No, Republicans Wouldn’t Eliminate The Filibuster
Worried the GOP might eliminate the filibuster if they gain control of the Senate? Don't be.
Matt Steinglass argues that if the GOP regains control of the Senate in November, they are going to eliminate the filibuster in order to allow themselves to pass the bills they want:
If the Republicans retake the Senate next year and have the opportunity to pass major legislation, I think it very likely they’ll get rid of the filibuster, or pare it back in some complicated way that pertains to the issues they consider important. There’s nothing in the constitution about needing to have 60 votes in the Senate. Democrats would have been better able to accomplish their agenda in 2009 and 2010 if they’d scrapped the filibuster, but they’re too fragmented and hesitant to make those kinds of aggressive rule changes. Republicans have tighter party discipline, and the tea-party wing hates complex Washington rules that prevent the people’s will from being done. I don’t really see what’s going to stop the GOP from making the changes they need to pass their agenda with a simple majority, if that’s what they need to do.
Greg Sargent isn’t quite as sure as Steinglass about what might happen, but still argues that it’s a possibility if the GOP thinks they can get away with it and if a Republican wins the White House (if Obama is re-elected, as Sargent correctly points out, there’s no point in eliminating the filibuster since the veto pen still exists). Kevin Drum, on the other hand, argues that the GOP is unlikely to take this move, for some very obvious reasons:
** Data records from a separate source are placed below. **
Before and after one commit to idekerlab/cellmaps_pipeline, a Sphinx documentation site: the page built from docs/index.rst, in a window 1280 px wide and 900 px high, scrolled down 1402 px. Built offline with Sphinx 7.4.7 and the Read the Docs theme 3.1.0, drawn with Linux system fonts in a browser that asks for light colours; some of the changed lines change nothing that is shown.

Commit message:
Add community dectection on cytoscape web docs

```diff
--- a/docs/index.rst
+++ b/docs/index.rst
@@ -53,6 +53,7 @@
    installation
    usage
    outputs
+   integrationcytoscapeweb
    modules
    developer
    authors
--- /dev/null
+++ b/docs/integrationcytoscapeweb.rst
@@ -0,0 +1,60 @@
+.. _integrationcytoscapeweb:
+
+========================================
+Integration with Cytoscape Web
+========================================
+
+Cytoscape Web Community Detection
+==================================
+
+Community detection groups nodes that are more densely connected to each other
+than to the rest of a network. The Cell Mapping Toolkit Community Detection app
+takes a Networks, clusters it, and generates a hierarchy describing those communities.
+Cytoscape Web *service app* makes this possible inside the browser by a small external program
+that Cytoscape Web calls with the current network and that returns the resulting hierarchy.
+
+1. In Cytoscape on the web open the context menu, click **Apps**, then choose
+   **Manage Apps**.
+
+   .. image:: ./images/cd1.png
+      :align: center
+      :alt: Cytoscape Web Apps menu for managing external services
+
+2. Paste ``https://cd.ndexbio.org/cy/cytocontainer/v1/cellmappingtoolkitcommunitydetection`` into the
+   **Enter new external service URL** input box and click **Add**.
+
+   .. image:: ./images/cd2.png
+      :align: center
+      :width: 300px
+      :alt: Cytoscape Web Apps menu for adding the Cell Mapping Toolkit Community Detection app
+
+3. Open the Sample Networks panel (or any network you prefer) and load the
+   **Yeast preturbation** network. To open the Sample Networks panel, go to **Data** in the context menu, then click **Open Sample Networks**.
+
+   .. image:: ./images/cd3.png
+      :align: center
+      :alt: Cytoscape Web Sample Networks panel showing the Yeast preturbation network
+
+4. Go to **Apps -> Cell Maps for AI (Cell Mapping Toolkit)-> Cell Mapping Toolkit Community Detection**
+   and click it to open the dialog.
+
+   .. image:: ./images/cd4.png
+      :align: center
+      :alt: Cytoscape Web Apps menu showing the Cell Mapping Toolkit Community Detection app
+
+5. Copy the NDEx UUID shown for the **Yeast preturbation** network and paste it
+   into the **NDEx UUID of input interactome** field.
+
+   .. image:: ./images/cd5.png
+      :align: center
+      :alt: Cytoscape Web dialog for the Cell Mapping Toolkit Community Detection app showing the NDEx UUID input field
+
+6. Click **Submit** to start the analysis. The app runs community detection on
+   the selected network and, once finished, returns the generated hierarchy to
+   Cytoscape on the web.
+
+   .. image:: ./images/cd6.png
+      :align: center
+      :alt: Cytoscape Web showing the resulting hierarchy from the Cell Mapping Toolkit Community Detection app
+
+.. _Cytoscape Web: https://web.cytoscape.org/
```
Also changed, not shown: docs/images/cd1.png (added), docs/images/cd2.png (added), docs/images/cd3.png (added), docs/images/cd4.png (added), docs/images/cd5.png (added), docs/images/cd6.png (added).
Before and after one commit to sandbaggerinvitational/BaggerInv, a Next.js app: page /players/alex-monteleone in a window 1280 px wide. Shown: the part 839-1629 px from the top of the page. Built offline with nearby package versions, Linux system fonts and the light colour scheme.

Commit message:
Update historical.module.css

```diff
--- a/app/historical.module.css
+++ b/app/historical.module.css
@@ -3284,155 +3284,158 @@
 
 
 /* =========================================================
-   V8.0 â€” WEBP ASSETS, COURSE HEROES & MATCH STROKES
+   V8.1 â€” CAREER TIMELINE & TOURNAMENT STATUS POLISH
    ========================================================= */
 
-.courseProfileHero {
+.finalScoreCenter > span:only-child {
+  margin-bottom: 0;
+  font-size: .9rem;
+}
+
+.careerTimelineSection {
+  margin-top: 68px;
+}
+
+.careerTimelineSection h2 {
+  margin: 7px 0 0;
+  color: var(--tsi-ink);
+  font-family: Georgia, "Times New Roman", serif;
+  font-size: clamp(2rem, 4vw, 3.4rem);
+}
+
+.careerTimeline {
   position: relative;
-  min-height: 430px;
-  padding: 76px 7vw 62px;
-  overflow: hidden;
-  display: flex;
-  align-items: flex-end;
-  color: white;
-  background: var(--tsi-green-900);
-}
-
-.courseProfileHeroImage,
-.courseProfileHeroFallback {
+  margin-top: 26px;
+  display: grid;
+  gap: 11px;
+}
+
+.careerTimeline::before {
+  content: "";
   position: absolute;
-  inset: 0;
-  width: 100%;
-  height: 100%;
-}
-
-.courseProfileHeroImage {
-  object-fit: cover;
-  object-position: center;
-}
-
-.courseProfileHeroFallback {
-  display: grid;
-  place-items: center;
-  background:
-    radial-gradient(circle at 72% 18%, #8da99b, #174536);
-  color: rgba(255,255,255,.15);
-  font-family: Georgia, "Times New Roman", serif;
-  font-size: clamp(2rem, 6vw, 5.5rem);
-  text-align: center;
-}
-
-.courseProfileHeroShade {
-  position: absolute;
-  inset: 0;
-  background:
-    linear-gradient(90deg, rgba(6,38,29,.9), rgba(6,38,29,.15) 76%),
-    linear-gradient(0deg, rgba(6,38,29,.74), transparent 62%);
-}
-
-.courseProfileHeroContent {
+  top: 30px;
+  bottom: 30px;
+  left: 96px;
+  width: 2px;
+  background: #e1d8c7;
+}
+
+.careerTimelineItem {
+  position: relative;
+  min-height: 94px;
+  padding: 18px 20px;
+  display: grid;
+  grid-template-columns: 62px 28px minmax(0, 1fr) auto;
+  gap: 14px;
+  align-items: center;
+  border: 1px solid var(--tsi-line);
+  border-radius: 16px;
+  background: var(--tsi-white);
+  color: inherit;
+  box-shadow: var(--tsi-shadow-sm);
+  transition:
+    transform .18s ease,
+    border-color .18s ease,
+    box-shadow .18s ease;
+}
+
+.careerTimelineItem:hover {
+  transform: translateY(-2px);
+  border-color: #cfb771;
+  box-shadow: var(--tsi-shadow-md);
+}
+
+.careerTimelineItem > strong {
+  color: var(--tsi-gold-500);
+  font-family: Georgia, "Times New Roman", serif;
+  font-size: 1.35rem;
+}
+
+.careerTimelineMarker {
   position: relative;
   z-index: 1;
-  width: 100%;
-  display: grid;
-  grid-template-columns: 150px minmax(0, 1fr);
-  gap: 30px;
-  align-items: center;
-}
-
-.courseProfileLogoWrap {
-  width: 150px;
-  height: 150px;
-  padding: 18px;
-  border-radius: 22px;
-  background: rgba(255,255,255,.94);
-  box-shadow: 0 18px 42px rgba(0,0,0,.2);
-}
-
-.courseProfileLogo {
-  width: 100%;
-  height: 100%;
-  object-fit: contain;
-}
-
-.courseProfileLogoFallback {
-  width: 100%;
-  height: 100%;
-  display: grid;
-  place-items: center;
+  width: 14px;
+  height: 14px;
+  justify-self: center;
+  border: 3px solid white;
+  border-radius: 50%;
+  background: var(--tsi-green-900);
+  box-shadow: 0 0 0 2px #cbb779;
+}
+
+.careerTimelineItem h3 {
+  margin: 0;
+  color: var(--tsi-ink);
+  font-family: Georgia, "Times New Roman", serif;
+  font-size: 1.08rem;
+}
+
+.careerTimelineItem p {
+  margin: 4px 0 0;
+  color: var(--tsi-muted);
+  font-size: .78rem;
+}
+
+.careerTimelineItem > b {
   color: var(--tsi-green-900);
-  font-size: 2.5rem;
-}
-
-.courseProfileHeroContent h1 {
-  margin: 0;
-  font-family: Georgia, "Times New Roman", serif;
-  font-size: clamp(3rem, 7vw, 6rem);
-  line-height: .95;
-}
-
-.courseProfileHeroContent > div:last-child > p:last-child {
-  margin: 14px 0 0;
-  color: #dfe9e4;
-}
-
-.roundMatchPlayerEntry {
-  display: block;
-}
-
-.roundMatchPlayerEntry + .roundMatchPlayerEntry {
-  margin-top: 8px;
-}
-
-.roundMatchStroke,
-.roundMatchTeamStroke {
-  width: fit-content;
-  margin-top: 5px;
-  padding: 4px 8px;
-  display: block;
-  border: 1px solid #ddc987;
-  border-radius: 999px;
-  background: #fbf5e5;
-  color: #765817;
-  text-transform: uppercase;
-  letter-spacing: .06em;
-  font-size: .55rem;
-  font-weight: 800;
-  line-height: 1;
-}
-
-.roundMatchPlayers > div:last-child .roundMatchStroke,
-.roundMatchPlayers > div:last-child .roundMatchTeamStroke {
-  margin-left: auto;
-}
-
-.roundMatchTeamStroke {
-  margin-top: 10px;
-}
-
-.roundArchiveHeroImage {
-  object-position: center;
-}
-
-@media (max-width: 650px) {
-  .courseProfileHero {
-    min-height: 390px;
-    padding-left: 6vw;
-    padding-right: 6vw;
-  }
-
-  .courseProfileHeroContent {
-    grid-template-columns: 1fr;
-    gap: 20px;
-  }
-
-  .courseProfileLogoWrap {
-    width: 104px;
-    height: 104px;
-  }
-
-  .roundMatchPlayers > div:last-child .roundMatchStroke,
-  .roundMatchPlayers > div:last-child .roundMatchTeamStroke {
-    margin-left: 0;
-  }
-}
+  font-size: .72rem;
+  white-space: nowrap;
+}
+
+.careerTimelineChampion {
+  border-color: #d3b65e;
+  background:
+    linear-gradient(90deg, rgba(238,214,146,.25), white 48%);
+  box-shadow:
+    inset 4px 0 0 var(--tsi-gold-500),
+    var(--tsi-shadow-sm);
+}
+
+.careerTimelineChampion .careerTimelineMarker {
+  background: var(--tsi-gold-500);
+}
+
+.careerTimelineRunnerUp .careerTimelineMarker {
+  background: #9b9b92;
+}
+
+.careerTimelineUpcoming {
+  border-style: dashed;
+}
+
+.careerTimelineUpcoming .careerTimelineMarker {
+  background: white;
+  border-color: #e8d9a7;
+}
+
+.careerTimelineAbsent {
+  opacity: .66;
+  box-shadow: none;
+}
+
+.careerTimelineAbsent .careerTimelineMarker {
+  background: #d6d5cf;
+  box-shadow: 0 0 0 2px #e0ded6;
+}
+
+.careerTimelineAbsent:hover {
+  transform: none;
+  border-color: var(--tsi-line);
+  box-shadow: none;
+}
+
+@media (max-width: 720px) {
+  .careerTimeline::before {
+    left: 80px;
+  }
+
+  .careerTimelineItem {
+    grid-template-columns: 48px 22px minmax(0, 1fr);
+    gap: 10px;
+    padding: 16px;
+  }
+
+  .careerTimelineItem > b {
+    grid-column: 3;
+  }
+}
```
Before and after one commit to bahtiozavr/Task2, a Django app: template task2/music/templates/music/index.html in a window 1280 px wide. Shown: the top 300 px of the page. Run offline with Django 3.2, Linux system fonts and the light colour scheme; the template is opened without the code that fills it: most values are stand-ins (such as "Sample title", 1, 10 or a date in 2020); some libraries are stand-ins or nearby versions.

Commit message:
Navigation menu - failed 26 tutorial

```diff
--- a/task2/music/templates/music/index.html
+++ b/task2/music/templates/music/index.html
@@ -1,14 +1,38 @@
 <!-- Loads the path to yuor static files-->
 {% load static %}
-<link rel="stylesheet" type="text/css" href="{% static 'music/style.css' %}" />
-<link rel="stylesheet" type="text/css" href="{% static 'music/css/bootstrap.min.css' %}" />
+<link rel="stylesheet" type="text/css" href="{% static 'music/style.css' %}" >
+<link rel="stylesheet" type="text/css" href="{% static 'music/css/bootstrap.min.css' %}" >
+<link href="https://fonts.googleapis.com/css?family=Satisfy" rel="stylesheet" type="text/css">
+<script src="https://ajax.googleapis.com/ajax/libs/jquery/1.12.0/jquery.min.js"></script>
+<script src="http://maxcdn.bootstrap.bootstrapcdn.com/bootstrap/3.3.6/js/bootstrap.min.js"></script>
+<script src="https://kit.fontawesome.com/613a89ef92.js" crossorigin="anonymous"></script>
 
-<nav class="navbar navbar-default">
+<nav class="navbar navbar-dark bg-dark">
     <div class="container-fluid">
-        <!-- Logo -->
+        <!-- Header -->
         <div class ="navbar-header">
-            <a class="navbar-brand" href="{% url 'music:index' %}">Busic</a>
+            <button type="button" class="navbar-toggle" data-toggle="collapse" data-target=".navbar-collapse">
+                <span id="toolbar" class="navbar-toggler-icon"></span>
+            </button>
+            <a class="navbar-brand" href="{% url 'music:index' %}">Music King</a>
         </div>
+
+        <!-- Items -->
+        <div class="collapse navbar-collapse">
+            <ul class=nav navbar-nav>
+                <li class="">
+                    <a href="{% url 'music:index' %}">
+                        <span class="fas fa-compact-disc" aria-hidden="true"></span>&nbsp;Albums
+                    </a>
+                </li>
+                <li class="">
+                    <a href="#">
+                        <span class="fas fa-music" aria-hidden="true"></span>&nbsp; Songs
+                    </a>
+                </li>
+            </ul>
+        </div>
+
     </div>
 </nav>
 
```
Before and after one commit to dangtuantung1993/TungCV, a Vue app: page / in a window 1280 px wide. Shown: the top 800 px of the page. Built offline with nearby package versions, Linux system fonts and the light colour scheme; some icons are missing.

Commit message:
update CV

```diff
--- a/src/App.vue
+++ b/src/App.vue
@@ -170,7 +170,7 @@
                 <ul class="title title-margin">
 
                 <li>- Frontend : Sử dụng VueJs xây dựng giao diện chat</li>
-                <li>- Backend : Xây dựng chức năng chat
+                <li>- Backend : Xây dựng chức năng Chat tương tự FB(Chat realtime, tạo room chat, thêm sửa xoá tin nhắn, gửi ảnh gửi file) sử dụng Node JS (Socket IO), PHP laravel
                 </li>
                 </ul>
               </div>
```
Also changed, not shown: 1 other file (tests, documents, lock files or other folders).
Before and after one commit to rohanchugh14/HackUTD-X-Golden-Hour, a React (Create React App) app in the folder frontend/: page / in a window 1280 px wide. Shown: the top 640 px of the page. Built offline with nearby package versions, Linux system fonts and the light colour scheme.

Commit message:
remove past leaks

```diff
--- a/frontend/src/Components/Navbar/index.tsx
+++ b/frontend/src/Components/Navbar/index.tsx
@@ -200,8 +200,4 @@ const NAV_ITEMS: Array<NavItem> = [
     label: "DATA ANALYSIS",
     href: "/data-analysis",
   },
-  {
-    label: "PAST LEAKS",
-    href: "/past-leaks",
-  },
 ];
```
If they really did believe they were demographically doomed, and had only two years to save America from an apocalyptic Euro-secular future of moral decay and economic disintegration, then maybe they’d think about it. But I don’t think they believe this. They believe that politics will continue pretty much the way it always has, and they’re going to need the filibuster in the future.
Besides, this doesn’t even make sense on its own terms. If Republicans really do believe that their party is demographically doomed and 2012 is their last stand, this means they also believe that Democrats will take back control of the government in 2016. And if the filibuster has already been mowed down, the jig is up. We’ll have single-payer healthcare, abortion clinics on every corner, and gay marriage at gunpoint by 2017.
Either way, then, the filibuster is safe. If politics continues as normal, Republicans will need the filibuster. If Democrats are going to sweep to power in 2016, Republicans will need the filibuster. It’s not going anywhere.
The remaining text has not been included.